Input data »

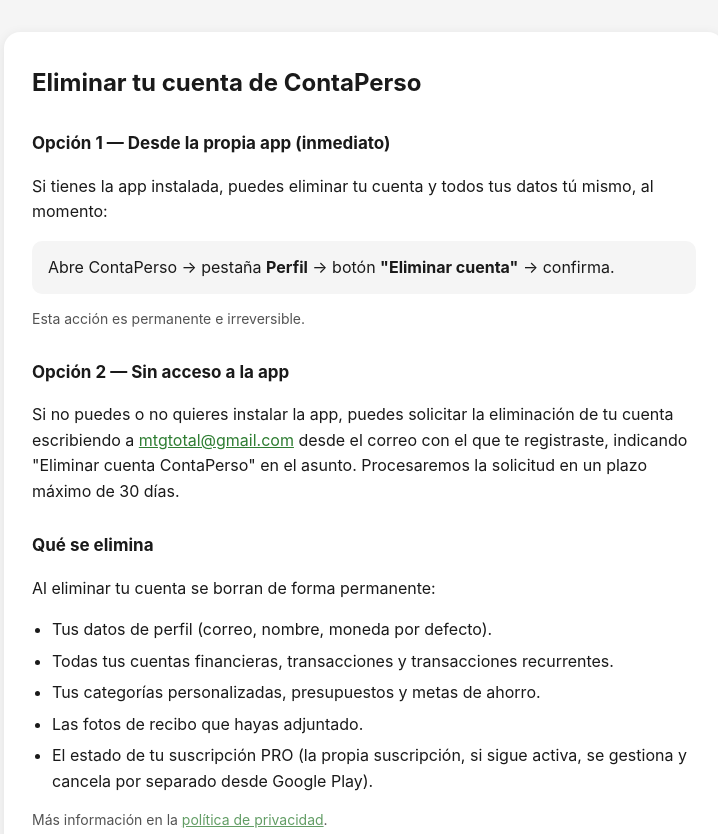
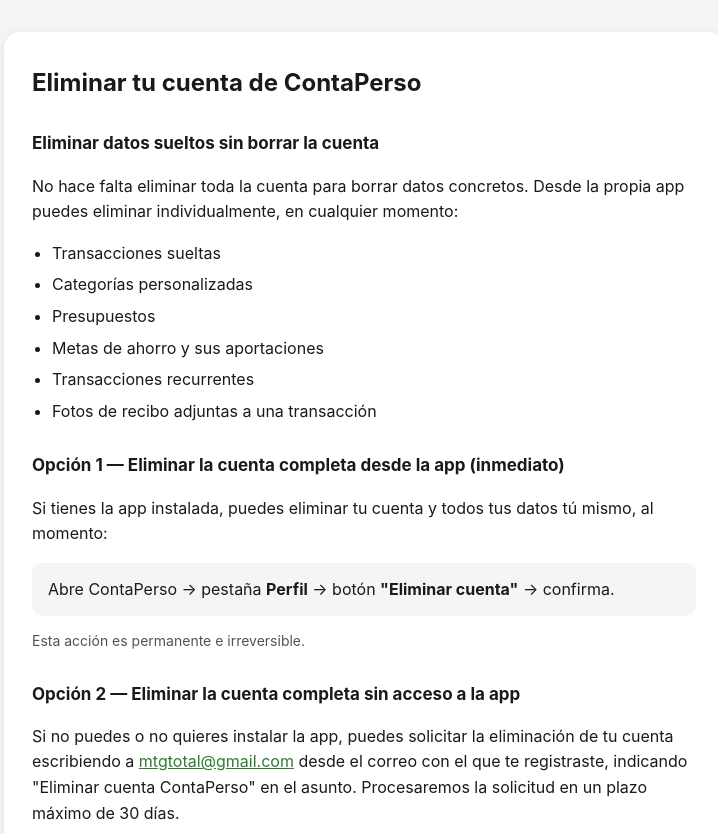
Before and after one commit to mtgtotal/contaperso-legal, a plain HTML site: page eliminar-cuenta.html in a window 1280 px wide. Shown: the top 834 px of the page, without its empty margins (276-994 px from the left). Drawn offline with Linux system fonts and the light colour scheme.

Commit message:
Document per-item data deletion alongside full account deletion

```diff
--- a/eliminar-cuenta.html
+++ b/eliminar-cuenta.html
@@ -45,12 +45,23 @@
     <div class="card">
       <h1>Eliminar tu cuenta de ContaPerso</h1>
 
-      <h2>Opción 1 — Desde la propia app (inmediato)</h2>
+      <h2>Eliminar datos sueltos sin borrar la cuenta</h2>
+      <p>No hace falta eliminar toda la cuenta para borrar datos concretos. Desde la propia app puedes eliminar individualmente, en cualquier momento:</p>
+      <ul>
+        <li>Transacciones sueltas</li>
+        <li>Categorías personalizadas</li>
+        <li>Presupuestos</li>
+        <li>Metas de ahorro y sus aportaciones</li>
+        <li>Transacciones recurrentes</li>
+        <li>Fotos de recibo adjuntas a una transacción</li>
+      </ul>
+
+      <h2>Opción 1 — Eliminar la cuenta completa desde la app (inmediato)</h2>
       <p>Si tienes la app instalada, puedes eliminar tu cuenta y todos tus datos tú mismo, al momento:</p>
       <div class="step">Abre ContaPerso → pestaña <strong>Perfil</strong> → botón <strong>"Eliminar cuenta"</strong> → confirma.</div>
       <p class="note">Esta acción es permanente e irreversible.</p>
 
-      <h2>Opción 2 — Sin acceso a la app</h2>
+      <h2>Opción 2 — Eliminar la cuenta completa sin acceso a la app</h2>
       <p>Si no puedes o no quieres instalar la app, puedes solicitar la eliminación de tu cuenta escribiendo a
         <a href="mailto:mtgtotal@gmail.com?subject=Eliminar%20cuenta%20ContaPerso">mtgtotal@gmail.com</a>
         desde el correo con el que te registraste, indicando "Eliminar cuenta ContaPerso" en el asunto.
```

Task to complete » Everything in the records should be repeated exactly except the images.

Answer box »
Before and after one commit to mtgtotal/contaperso-legal, a plain HTML site: page eliminar-cuenta.html in a window 1280 px wide. Shown: the top 834 px of the page, without its empty margins (276-994 px from the left). Drawn offline with Linux system fonts and the light colour scheme.

Commit message:
Document per-item data deletion alongside full account deletion

```diff
--- a/eliminar-cuenta.html
+++ b/eliminar-cuenta.html
@@ -45,12 +45,23 @@
     <div class="card">
       <h1>Eliminar tu cuenta de ContaPerso</h1>
 
-      <h2>Opción 1 — Desde la propia app (inmediato)</h2>
+      <h2>Eliminar datos sueltos sin borrar la cuenta</h2>
+      <p>No hace falta eliminar toda la cuenta para borrar datos concretos. Desde la propia app puedes eliminar individualmente, en cualquier momento:</p>
+      <ul>
+        <li>Transacciones sueltas</li>
+        <li>Categorías personalizadas</li>
+        <li>Presupuestos</li>
+        <li>Metas de ahorro y sus aportaciones</li>
+        <li>Transacciones recurrentes</li>
+        <li>Fotos de recibo adjuntas a una transacción</li>
+      </ul>
+
+      <h2>Opción 1 — Eliminar la cuenta completa desde la app (inmediato)</h2>
       <p>Si tienes la app instalada, puedes eliminar tu cuenta y todos tus datos tú mismo, al momento:</p>
       <div class="step">Abre ContaPerso → pestaña <strong>Perfil</strong> → botón <strong>"Eliminar cuenta"</strong> → confirma.</div>
       <p class="note">Esta acción es permanente e irreversible.</p>
 
-      <h2>Opción 2 — Sin acceso a la app</h2>
+      <h2>Opción 2 — Eliminar la cuenta completa sin acceso a la app</h2>
       <p>Si no puedes o no quieres instalar la app, puedes solicitar la eliminación de tu cuenta escribiendo a
         <a href="mailto:mtgtotal@gmail.com?subject=Eliminar%20cuenta%20ContaPerso">mtgtotal@gmail.com</a>
         desde el correo con el que te registraste, indicando "Eliminar cuenta ContaPerso" en el asunto.
```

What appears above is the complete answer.